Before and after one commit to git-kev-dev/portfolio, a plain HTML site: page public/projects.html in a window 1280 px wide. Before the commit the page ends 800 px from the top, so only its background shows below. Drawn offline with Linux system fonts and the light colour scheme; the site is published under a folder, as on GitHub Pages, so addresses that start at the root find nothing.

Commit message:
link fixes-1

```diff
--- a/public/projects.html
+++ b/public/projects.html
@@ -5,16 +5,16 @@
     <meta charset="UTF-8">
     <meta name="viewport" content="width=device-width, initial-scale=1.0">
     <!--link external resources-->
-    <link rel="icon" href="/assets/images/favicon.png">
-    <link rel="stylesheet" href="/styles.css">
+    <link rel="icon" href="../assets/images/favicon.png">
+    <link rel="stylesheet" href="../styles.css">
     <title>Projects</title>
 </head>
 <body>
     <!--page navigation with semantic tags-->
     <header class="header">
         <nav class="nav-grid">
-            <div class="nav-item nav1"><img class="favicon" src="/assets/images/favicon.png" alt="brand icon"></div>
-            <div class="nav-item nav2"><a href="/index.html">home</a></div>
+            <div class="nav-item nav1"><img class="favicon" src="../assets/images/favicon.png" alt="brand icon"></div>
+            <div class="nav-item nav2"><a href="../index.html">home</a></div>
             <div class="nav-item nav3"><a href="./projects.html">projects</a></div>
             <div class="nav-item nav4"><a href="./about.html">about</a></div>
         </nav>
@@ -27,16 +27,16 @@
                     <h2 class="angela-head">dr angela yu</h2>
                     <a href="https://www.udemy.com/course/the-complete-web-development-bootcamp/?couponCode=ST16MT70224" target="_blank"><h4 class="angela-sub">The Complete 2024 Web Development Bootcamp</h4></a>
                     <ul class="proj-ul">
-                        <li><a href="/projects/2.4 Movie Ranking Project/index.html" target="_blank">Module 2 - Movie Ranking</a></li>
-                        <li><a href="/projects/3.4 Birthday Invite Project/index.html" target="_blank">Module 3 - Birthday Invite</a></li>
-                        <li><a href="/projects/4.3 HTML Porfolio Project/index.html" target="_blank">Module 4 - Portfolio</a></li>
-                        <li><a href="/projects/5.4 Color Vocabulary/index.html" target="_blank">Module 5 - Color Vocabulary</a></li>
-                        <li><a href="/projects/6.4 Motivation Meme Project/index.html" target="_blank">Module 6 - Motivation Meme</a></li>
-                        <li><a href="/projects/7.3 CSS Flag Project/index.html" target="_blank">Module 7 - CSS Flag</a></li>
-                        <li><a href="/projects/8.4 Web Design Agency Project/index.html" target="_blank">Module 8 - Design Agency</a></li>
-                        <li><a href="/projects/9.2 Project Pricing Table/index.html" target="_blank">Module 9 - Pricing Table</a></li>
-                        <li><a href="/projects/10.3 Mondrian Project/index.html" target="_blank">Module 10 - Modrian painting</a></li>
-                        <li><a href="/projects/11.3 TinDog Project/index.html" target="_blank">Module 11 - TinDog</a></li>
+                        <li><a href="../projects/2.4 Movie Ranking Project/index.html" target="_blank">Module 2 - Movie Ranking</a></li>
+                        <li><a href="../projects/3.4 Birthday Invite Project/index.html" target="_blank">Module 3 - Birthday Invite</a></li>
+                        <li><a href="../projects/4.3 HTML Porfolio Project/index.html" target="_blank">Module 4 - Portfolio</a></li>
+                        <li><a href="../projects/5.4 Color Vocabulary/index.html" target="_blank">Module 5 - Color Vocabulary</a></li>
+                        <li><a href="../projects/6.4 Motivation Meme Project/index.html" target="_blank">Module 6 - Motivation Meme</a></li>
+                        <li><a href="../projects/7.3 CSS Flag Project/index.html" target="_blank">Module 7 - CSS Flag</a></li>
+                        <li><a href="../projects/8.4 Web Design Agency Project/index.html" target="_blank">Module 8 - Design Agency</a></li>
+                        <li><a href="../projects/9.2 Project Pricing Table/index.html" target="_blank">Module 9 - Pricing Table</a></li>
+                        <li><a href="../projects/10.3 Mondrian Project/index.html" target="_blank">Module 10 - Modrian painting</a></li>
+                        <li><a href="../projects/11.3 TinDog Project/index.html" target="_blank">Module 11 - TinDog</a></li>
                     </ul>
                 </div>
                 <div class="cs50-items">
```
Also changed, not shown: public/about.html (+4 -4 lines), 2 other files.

───

What you should do :: Every line containing the word "styles" must be copied from the material above.

Solved exercise ::
-    <link rel="stylesheet" href="/styles.css">
+    <link rel="stylesheet" href="../styles.css">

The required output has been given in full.